A Publication of WTVP

Do you know anyone who doesn’t talk about the weather? And of course, no one knows anyone who can do anything about it. As far as your insurance company goes, they would like you to do something about the results of the weather—especially winter weather. You thought that your main concern was to keep the driveway and sidewalks free of snow and ice, but there is danger lurking on the roof—ice dams.

When there are periods of heavy snowfall followed by temperatures that hover near freezing, the melting snow runs down the slope of the roof and refreezes near the edge. As more snow melts and runs down the roof, water builds up behind the ice dam and seeps into the home, damaging drywall, carpeting and cabinets, and sometimes, even collapsing ceilings.

Keep the attic temperature as close to the outside temperature as possible. This means insulating the attic floor and installing adequate ventilation. Peak or roof-mounted vents allow warm air to exit the attic; soffit vents allow cold air to enter the attic—both types are advised.

When the snow is very heavy, the venting and insulation efforts may not help; the only option may be to remove snow from the roof. Leave the rooftop antics to Santa—it is only necessary to clear the bottom six feet to allow the water to reach the gutters and drain to the ground.

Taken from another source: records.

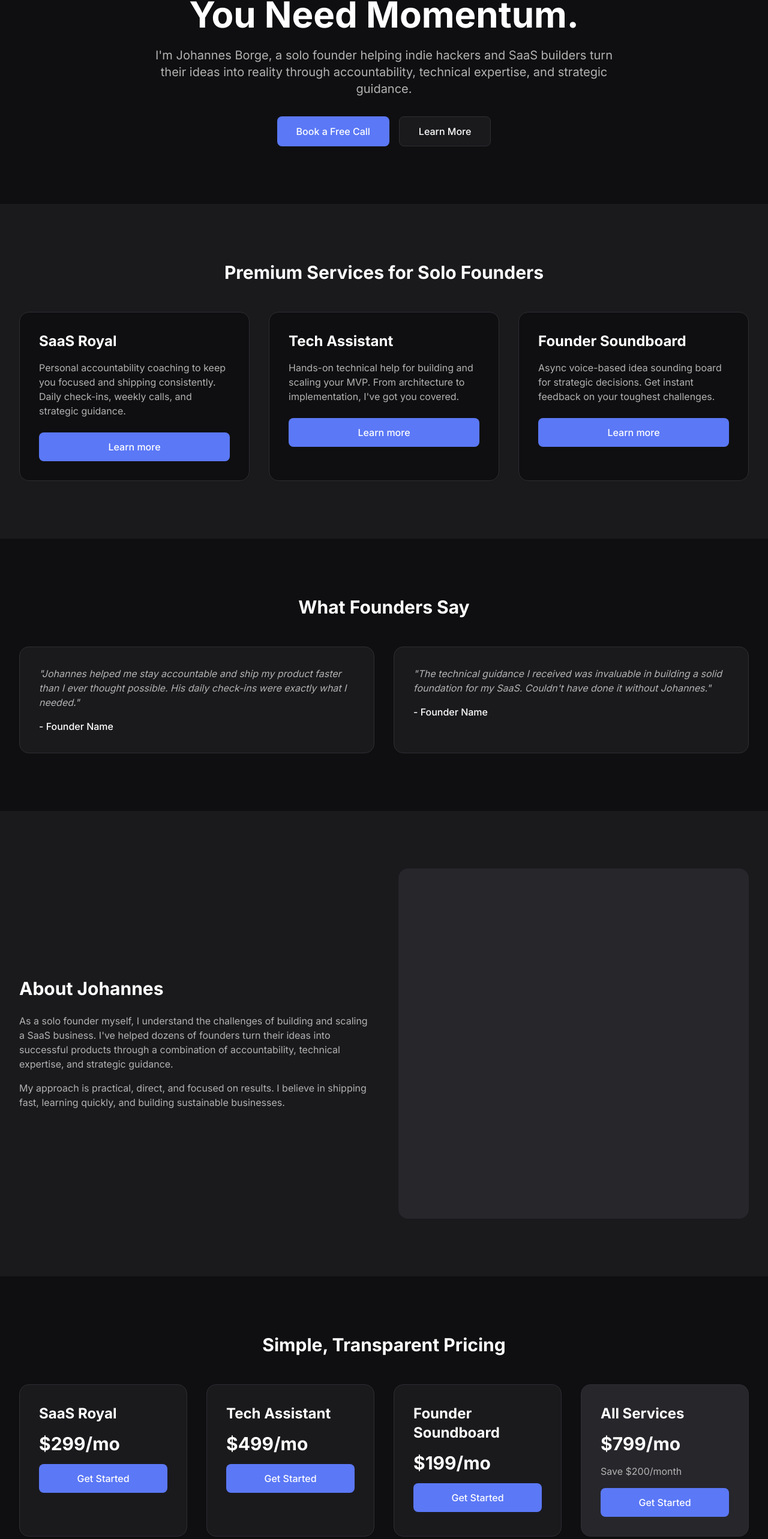
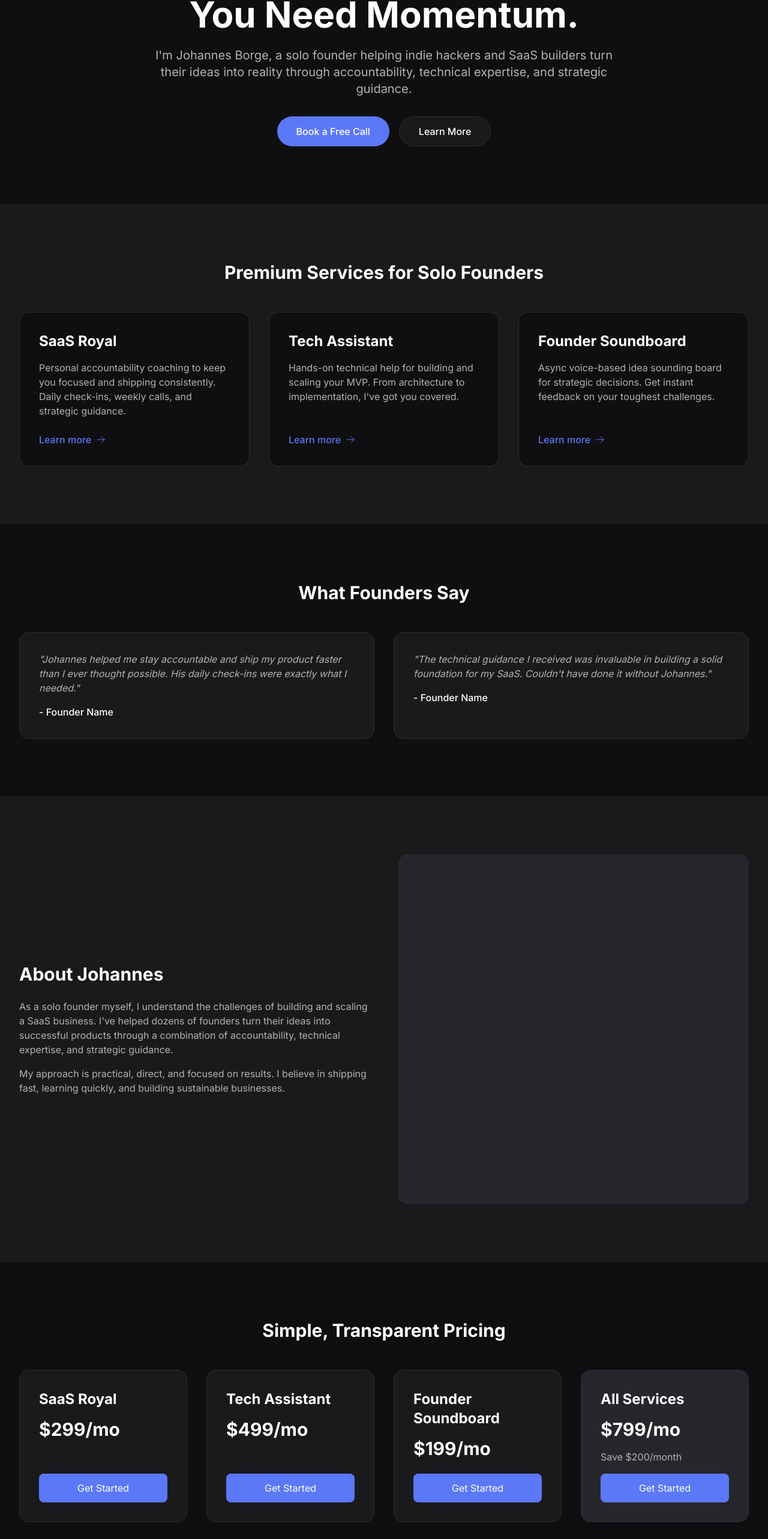
Before and after one commit to JohannesBorge/borge, a Next.js app: page / in a window 1280 px wide. Shown: the part 222-2788 px from the top of the page at 60% size. Built offline with nearby package versions, Linux system fonts and the light colour scheme.

Commit message:
Fix button alignment in cards using flex layout

```diff
--- a/app/page.tsx
+++ b/app/page.tsx
@@ -15,10 +15,10 @@ export default function Home() {
             I'm Johannes Borge, a solo founder helping indie hackers and SaaS builders turn their ideas into reality through accountability, technical expertise, and strategic guidance.
           </p>
           <div className="flex flex-col sm:flex-row gap-4 justify-center animate-fade-in-up">
-            <button className="w-full sm:w-auto bg-primary text-text-primary px-8 py-3 rounded-lg font-medium hover:bg-hover transition-all duration-300 transform hover:scale-105 hover:shadow-lg">
+            <button className="bg-primary text-text-primary px-8 py-3 rounded-full font-medium hover:bg-hover transition-all duration-300 transform hover:scale-105 hover:shadow-lg">
               Book a Free Call
             </button>
-            <button className="w-full sm:w-auto bg-surface text-text-primary border border-border px-8 py-3 rounded-lg font-medium hover:bg-hover transition-all duration-300 transform hover:scale-105 hover:shadow-lg">
+            <button className="bg-surface text-text-primary border border-border px-8 py-3 rounded-full font-medium hover:bg-hover transition-all duration-300 transform hover:scale-105 hover:shadow-lg">
               Learn More
             </button>
           </div>
@@ -31,30 +31,36 @@ export default function Home() {
           <h2 className="text-3xl font-bold text-center mb-12 text-text-primary animate-fade-in">Premium Services for Solo Founders</h2>
           <div className="grid md:grid-cols-3 gap-8">
             {/* SaaS Royal */}
-            <div className="bg-background p-8 rounded-2xl shadow-sm hover:shadow-lg transition-all duration-300 transform hover:-translate-y-2 border border-border group">
+            <div className="bg-background p-8 rounded-2xl shadow-sm hover:shadow-lg transition-all duration-300 transform hover:-translate-y-2 border border-border group flex flex-col h-full">
               <h3 className="text-2xl font-bold mb-4 text-text-primary group-hover:text-primary transition-colors duration-300">SaaS Royal</h3>
               <p className="text-text-secondary mb-6 group-hover:text-text-primary transition-colors duration-300">Personal accountability coaching to keep you focused and shipping consistently. Daily check-ins, weekly calls, and strategic guidance.</p>
-              <button className="w-full bg-primary text-text-primary py-3 rounded-lg font-medium hover:bg-hover transition-all duration-300 transform hover:scale-105">
-                Learn more
+              <div className="mt-auto">
+                <button className="text-primary font-medium flex items-center group-hover:text-secondary transition-colors duration-300">
+                  Learn more <ArrowRightIcon className="w-4 h-4 ml-2 group-hover:translate-x-1 transition-transform duration-300" />
                 </button>
+              </div>
             </div>
 
             {/* Tech Assistant */}
-            <div className="bg-background p-8 rounded-2xl shadow-sm hover:shadow-lg transition-all duration-300 transform hover:-translate-y-2 border border-border group">
+            <div className="bg-background p-8 rounded-2xl shadow-sm hover:shadow-lg transition-all duration-300 transform hover:-translate-y-2 border border-border group flex flex-col h-full">
               <h3 className="text-2xl font-bold mb-4 text-text-primary group-hover:text-primary transition-colors duration-300">Tech Assistant</h3>
               <p className="text-text-secondary mb-6 group-hover:text-text-primary transition-colors duration-300">Hands-on technical help for building and scaling your MVP. From architecture to implementation, I've got you covered.</p>
-              <button className="w-full bg-primary text-text-primary py-3 rounded-lg font-medium hover:bg-hover transition-all duration-300 transform hover:scale-105">
-                Learn more
+              <div className="mt-auto">
+                <button className="text-primary font-medium flex items-center group-hover:text-secondary transition-colors duration-300">
+                  Learn more <ArrowRightIcon className="w-4 h-4 ml-2 group-hover:translate-x-1 transition-transform duration-300" />
                 </button>
+              </div>
             </div>
 
             {/* Founder Soundboard */}
-            <div className="bg-background p-8 rounded-2xl shadow-sm hover:shadow-lg transition-all duration-300 transform hover:-translate-y-2 border border-border group">
+            <div className="bg-background p-8 rounded-2xl shadow-sm hover:shadow-lg transition-all duration-300 transform hover:-translate-y-2 border border-border group flex flex-col h-full">
               <h3 className="text-2xl font-bold mb-4 text-text-primary group-hover:text-primary transition-colors duration-300">Founder Soundboard</h3>
               <p className="text-text-secondary mb-6 group-hover:text-text-primary transition-colors duration-300">Async voice-based idea sounding board for strategic decisions. Get instant feedback on your toughest challenges.</p>
-              <button className="w-full bg-primary text-text-primary py-3 rounded-lg font-medium hover:bg-hover transition-all duration-300 transform hover:scale-105">
-                Learn more
+              <div className="mt-auto">
+                <button className="text-primary font-medium flex items-center group-hover:text-secondary transition-colors duration-300">
+                  Learn more <ArrowRightIcon className="w-4 h-4 ml-2 group-hover:translate-x-1 transition-transform duration-300" />
                 </button>
+              </div>
             </div>
           </div>
         </div>
@@ -103,34 +109,42 @@ export default function Home() {
         <div className="max-w-7xl mx-auto px-4 sm:px-6 lg:px-8">
           <h2 className="text-3xl font-bold text-center mb-12 text-text-primary animate-fade-in">Simple, Transparent Pricing</h2>
           <div className="grid md:grid-cols-4 gap-8">
-            <div className="bg-surface p-8 rounded-2xl shadow-sm border border-border hover:border-primary transition-all duration-300 transform hover:-translate-y-2">
+            <div className="bg-surface p-8 rounded-2xl shadow-sm border border-border hover:border-primary transition-all duration-300 transform hover:-translate-y-2 flex flex-col h-full">
               <h3 className="text-2xl font-bold mb-4 text-text-primary">SaaS Royal</h3>
               <p className="text-3xl font-bold mb-4 text-text-primary">$299/mo</p>
-              <button className="w-full bg-primary text-text-primary py-3 rounded-lg font-medium hover:bg-hover transition-all duration-300 transform hover:scale-105">
+              <div className="mt-auto">
+                <button className="w-full bg-primary text-text-primary py-3 rounded-lg hover:bg-hover transition-all duration-300 transform hover:scale-105">
                   Get Started
                 </button>
               </div>
-            <div className="bg-surface p-8 rounded-2xl shadow-sm border border-border hover:border-primary transition-all duration-300 transform hover:-translate-y-2">
+            </div>
+            <div className="bg-surface p-8 rounded-2xl shadow-sm border border-border hover:border-primary transition-all duration-300 transform hover:-translate-y-2 flex flex-col h-full">
               <h3 className="text-2xl font-bold mb-4 text-text-primary">Tech Assistant</h3>
               <p className="text-3xl font-bold mb-4 text-text-primary">$499/mo</p>
-              <button className="w-full bg-primary text-text-primary py-3 rounded-lg font-medium hover:bg-hover transition-all duration-300 transform hover:scale-105">
+              <div className="mt-auto">
+                <button className="w-full bg-primary text-text-primary py-3 rounded-lg hover:bg-hover transition-all duration-300 transform hover:scale-105">
                   Get Started
                 </button>
               </div>
-            <div className="bg-surface p-8 rounded-2xl shadow-sm border border-border hover:border-primary transition-all duration-300 transform hover:-translate-y-2">
+            </div>
+            <div className="bg-surface p-8 rounded-2xl shadow-sm border border-border hover:border-primary transition-all duration-300 transform hover:-translate-y-2 flex flex-col h-full">
               <h3 className="text-2xl font-bold mb-4 text-text-primary">Founder Soundboard</h3>
               <p className="text-3xl font-bold mb-4 text-text-primary">$199/mo</p>
-              <button className="w-full bg-primary text-text-primary py-3 rounded-lg font-medium hover:bg-hover transition-all duration-300 transform hover:scale-105">
+              <div className="mt-auto">
+                <button className="w-full bg-primary text-text-primary py-3 rounded-lg hover:bg-hover transition-all duration-300 transform hover:scale-105">
                   Get Started
                 </button>
               </div>
-            <div className="bg-hover p-8 rounded-2xl shadow-sm border border-border hover:border-primary transition-all duration-300 transform hover:-translate-y-2">
+            </div>
+            <div className="bg-hover p-8 rounded-2xl shadow-sm border border-border hover:border-primary transition-all duration-300 transform hover:-translate-y-2 flex flex-col h-full">
               <h3 className="text-2xl font-bold mb-4 text-text-primary">All Services</h3>
               <p className="text-3xl font-bold mb-4 text-text-primary">$799/mo</p>
               <p className="text-text-secondary mb-4">Save $200/month</p>
-              <button className="w-full bg-primary text-text-primary py-3 rounded-lg font-medium hover:bg-hover transition-all duration-300 transform hover:scale-105">
+              <div className="mt-auto">
+                <button className="w-full bg-primary text-text-primary py-3 rounded-lg hover:bg-hover transition-all duration-300 transform hover:scale-105">
                   Get Started
                 </button>
+              </div>
             </div>
           </div>
         </div>
@@ -143,7 +157,7 @@ export default function Home() {
           <p className="text-text-secondary mb-8 max-w-2xl mx-auto animate-fade-in-up">
             Book a free 30-minute call to discuss your project and see how we can work together.
           </p>
-          <button className="w-full sm:w-auto bg-text-primary text-primary px-8 py-3 rounded-lg font-medium hover:bg-hover transition-all duration-300 transform hover:scale-105 hover:shadow-lg">
+          <button className="bg-text-primary text-primary px-8 py-3 rounded-full font-medium hover:bg-hover transition-all duration-300 transform hover:scale-105 hover:shadow-lg">
             Schedule a Call
           </button>
         </div>
```
Lines whose indentation alone changed are shown as unchanged.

Before you get up on the ice or snow-covered roof, you might want to contact a qualified professional. There are tools—“roof rakes” or “snow pullers”—which can remove snow from a roof while standing on the ground.

Ice can cause excessive water pressure, which can burst pipes. Holes in outside walls for television lines and cable allow cold air to reach pipes in attics, crawlspaces and along exterior walls, making them vulnerable during extremely cold weather. Disconnect outdoor garden hoses and shut off the water supply to those faucets before the weather gets cold. Insulate exposed pipes, seal cracks and holes in outside walls and foundations with caulk and drain the entire water system if the house will be unattended during cold weather. During severely cold spells, allow a slow trickle of water to flow through faucets connected to pipes that run through an unheated or unprotected space.

Snow and ice create hassles for many people, and preventing further hassles of dealing with water damage to your house and belongings is well worth the effort. It also gives you something besides the weather to talk about… TPW